__Work order__
Pull every line with "投资心得" from the data below and copy it.

BEGIN Material provided

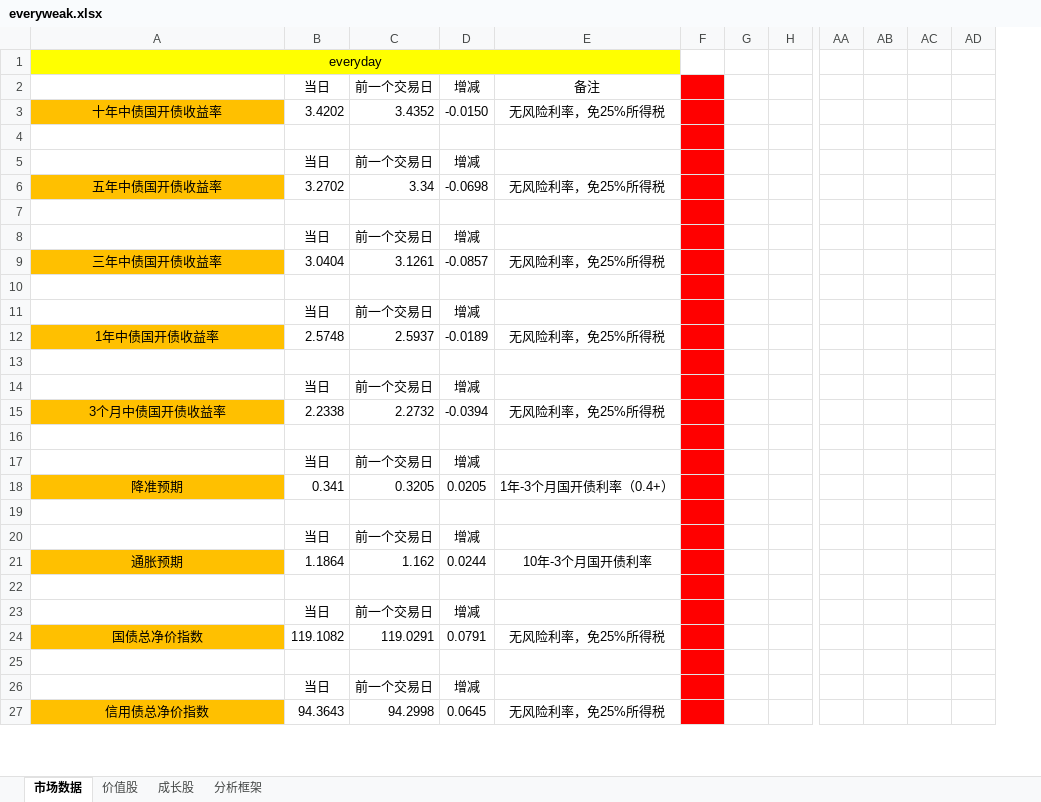
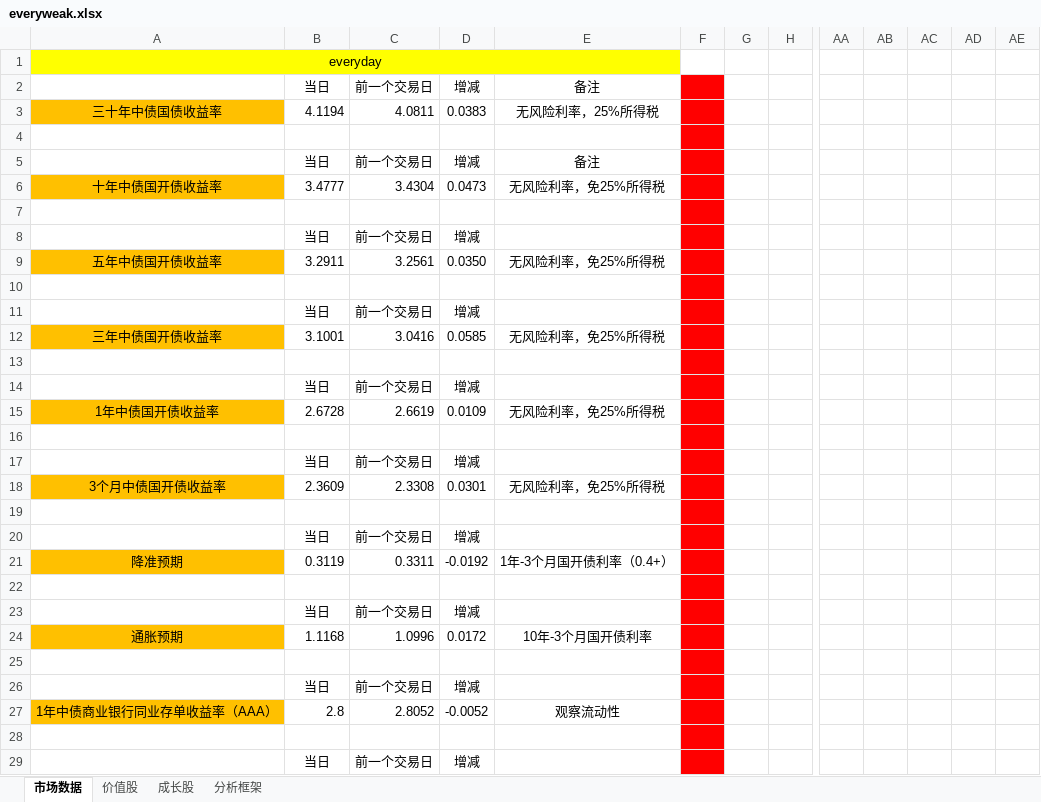
Before and after one commit to jackzhengpinwen/-Financial-market-experience, an Excel workbook: 投资心得/everyweak.xlsx, sheet 市场数据, drawn as a sheet; only a part is shown, gaps mark what is left out; values as stored, in another font and other column widths than the file's, no borders; removed rows and columns are numbered as before the commit, all else as after; rows hold the shown columns only; the diff covers the shown part only; the diff names each change by its address in the sheet, - before the commit and + after, or states it on an @@ line.

```diff
--- a/投资心得/everyweak.xlsx (sheet 市场数据)
+++ b/投资心得/everyweak.xlsx (sheet 市场数据)
-column AD, empty
+column AD, empty
+column AE, empty
+row 3: 三十年中债国债收益率 | 4.1194 | 4.0811 | 0.0383 | 无风险利率，25%所得税
+row 4: (empty)
+row 5:  | 当日 | 前一个交易日 | 增减 | 备注
-B6: 3.4202
+B6: 3.4777
-C6: 3.4352
+C6: 3.4304
-D6: -0.0150
+D6: 0.0473
-B9: 3.2702
+B9: 3.2911
-C9: 3.34
+C9: 3.2561
-D9: -0.0698
+D9: 0.0350
-B12: 3.0404
+B12: 3.1001
-C12: 3.1261
+C12: 3.0416
-D12: -0.0857
+D12: 0.0585
-B15: 2.5748
+B15: 2.6728
-C15: 2.5937
+C15: 2.6619
-D15: -0.0189
+D15: 0.0109
-B18: 2.2338
+B18: 2.3609
-C18: 2.2732
+C18: 2.3308
-D18: -0.0394
+D18: 0.0301
-B21: 0.341
+B21: 0.3119
-C21: 0.3205
+C21: 0.3311
-D21: 0.0205
+D21: -0.0192
-B24: 1.1864
+B24: 1.1168
-C24: 1.162
+C24: 1.0996
-D24: 0.0244
+D24: 0.0172
-row 24: 国债总净价指数 | 119.1082 | 119.0291 | 0.0791 | 无风险利率，免25%所得税
+row 27: 1年中债商业银行同业存单收益率（AAA） | 2.8 | 2.8052 | -0.0052 | 观察流动性
-row 27: 信用债总净价指数 | 94.3643 | 94.2998 | 0.0645 | 无风险利率，免25%所得税
```
Also changed, not shown: 20 added rows, 10 removed rows, 1 moved row, 27 edited cells and cell formats elsewhere in this sheet, formulas that keep their value, 14 other files.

END Material provided

__Reply to the task__
Before and after one commit to jackzhengpinwen/-Financial-market-experience, an Excel workbook: 投资心得/everyweak.xlsx, sheet 市场数据, drawn as a sheet; only a part is shown, gaps mark what is left out; values as stored, in another font and other column widths than the file's, no borders; removed rows and columns are numbered as before the commit, all else as after; rows hold the shown columns only; the diff covers the shown part only; the diff names each change by its address in the sheet, - before the commit and + after, or states it on an @@ line.
--- a/投资心得/everyweak.xlsx (sheet 市场数据)
+++ b/投资心得/everyweak.xlsx (sheet 市场数据)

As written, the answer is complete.